** Opening Provided material block **
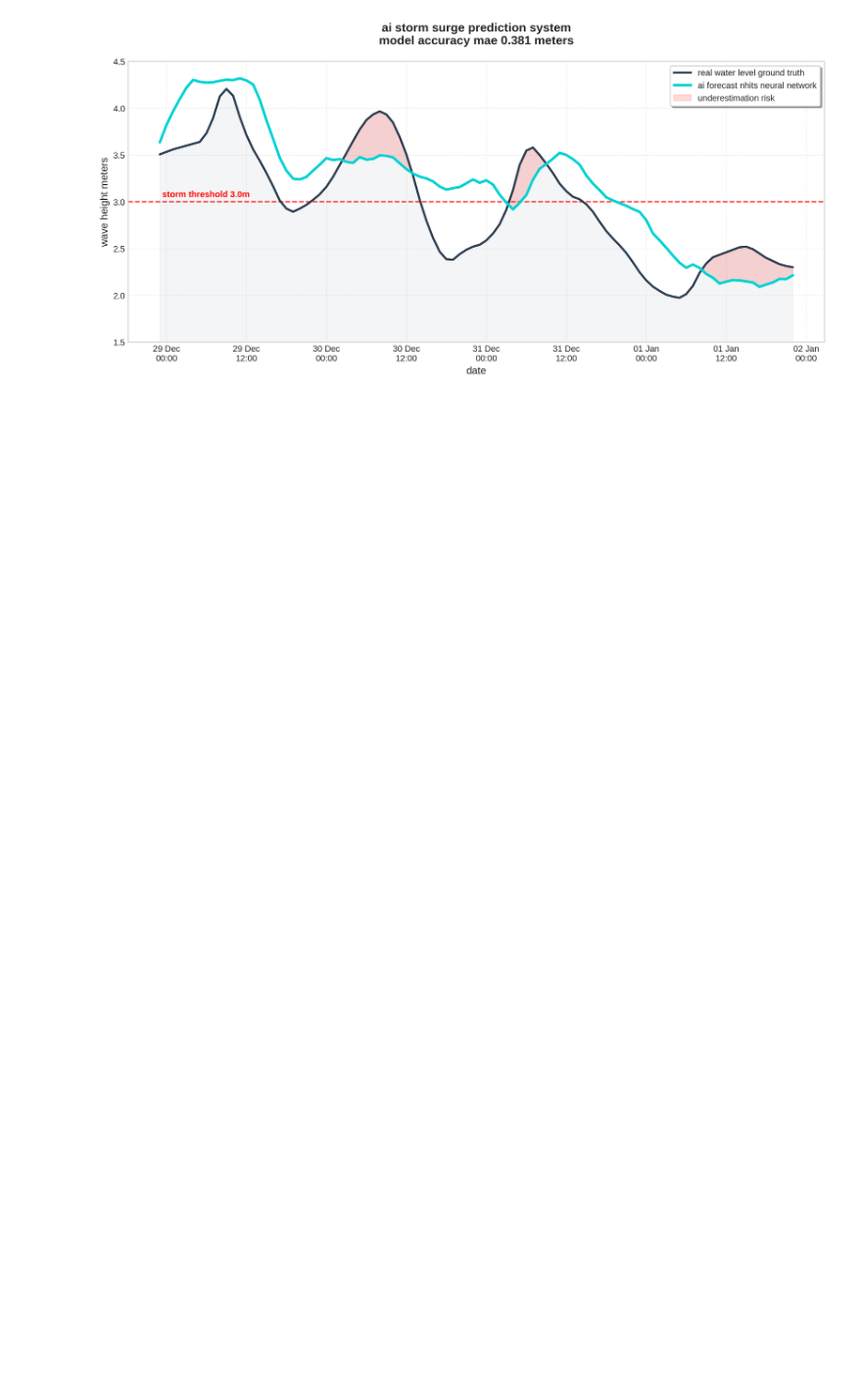
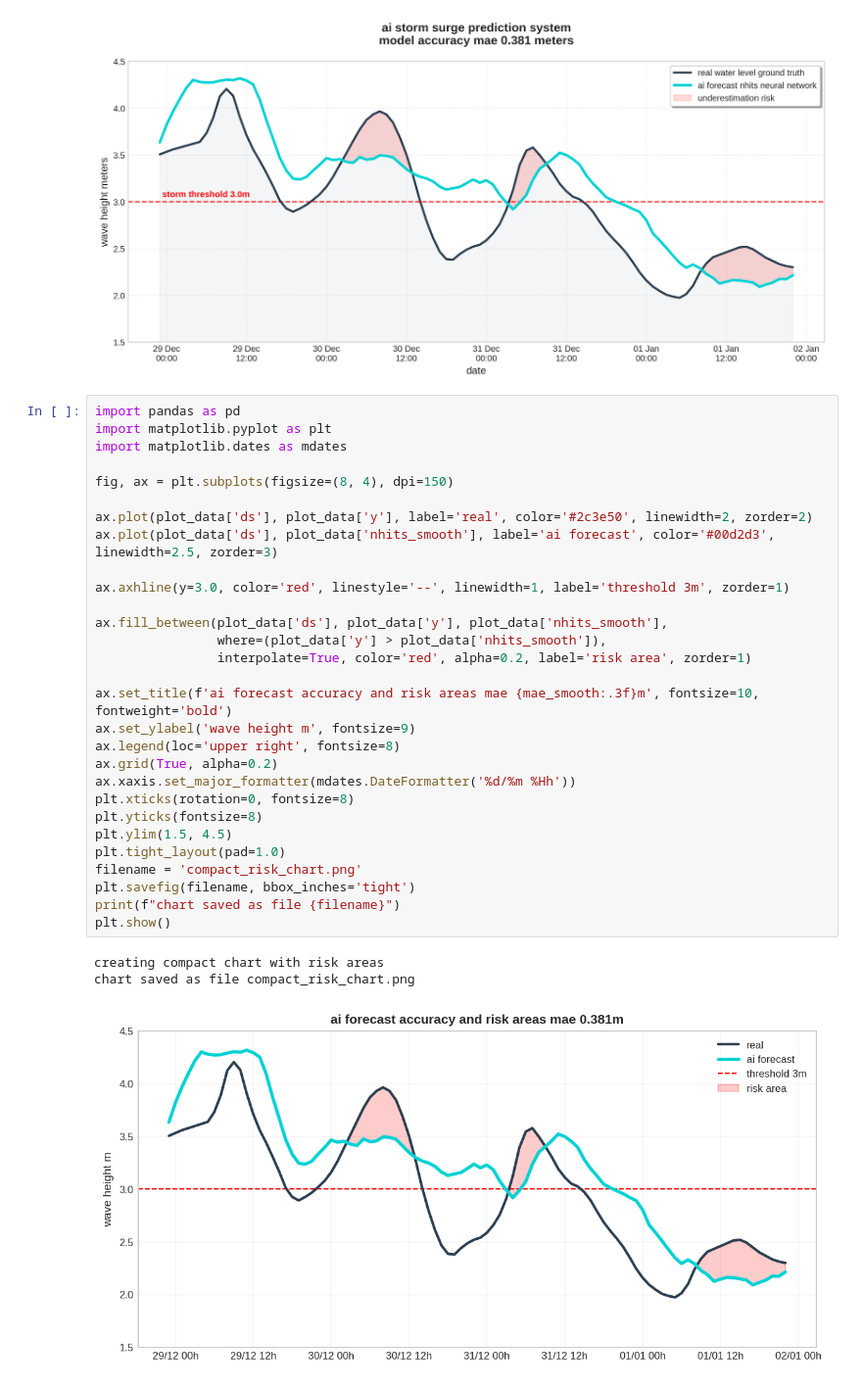
Before and after one commit to lizaArnauta/AI_project_storm_forecast, a Jupyter notebook: AI_project.ipynb, the cells around one changed output. Shown at 98% size. Saved outputs shown, nothing was run; the diff lists cells and outputs as text; blank space fills up the shorter version.

Commit message:
add data visualization

```diff
--- a/AI_project.ipynb
+++ b/AI_project.ipynb
@@ -905,3 +905,36 @@ INFO:pytorch_lightning.accelerators.cuda:LOCAL_RANK: 0 - CUDA_VISIBLE_DEVICES: [
 [interactive output not drawn]
 [interactive output not drawn]
 [figure]
+# %%
+import pandas as pd
+import matplotlib.pyplot as plt
+import matplotlib.dates as mdates
+
+fig, ax = plt.subplots(figsize=(8, 4), dpi=150)
+
+ax.plot(plot_data['ds'], plot_data['y'], label='real', color='#2c3e50', linewidth=2, zorder=2)
+ax.plot(plot_data['ds'], plot_data['nhits_smooth'], label='ai forecast', color='#00d2d3', linewidth=2.5, zorder=3)
+
+ax.axhline(y=3.0, color='red', linestyle='--', linewidth=1, label='threshold 3m', zorder=1)
+
+ax.fill_between(plot_data['ds'], plot_data['y'], plot_data['nhits_smooth'],
+                where=(plot_data['y'] > plot_data['nhits_smooth']),
+                interpolate=True, color='red', alpha=0.2, label='risk area', zorder=1)
+
+ax.set_title(f'ai forecast accuracy and risk areas mae {mae_smooth:.3f}m', fontsize=10, fontweight='bold')
+ax.set_ylabel('wave height m', fontsize=9)
+ax.legend(loc='upper right', fontsize=8)
+ax.grid(True, alpha=0.2)
+ax.xaxis.set_major_formatter(mdates.DateFormatter('%d/%m %Hh'))
+plt.xticks(rotation=0, fontsize=8)
+plt.yticks(fontsize=8)
+plt.ylim(1.5, 4.5)
+plt.tight_layout(pad=1.0)
+filename = 'compact_risk_chart.png'
+plt.savefig(filename, bbox_inches='tight')
+print(f"chart saved as file {filename}")
+plt.show()
+# %% [output]
+creating compact chart with risk areas
+chart saved as file compact_risk_chart.png
+[figure, added]
```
** Closing Provided material block **
◆ About this exercise:
From the records above, return each line where "alpha" occurs.

◆ Task solution:
+                interpolate=True, color='red', alpha=0.2, label='risk area', zorder=1)
+ax.grid(True, alpha=0.2)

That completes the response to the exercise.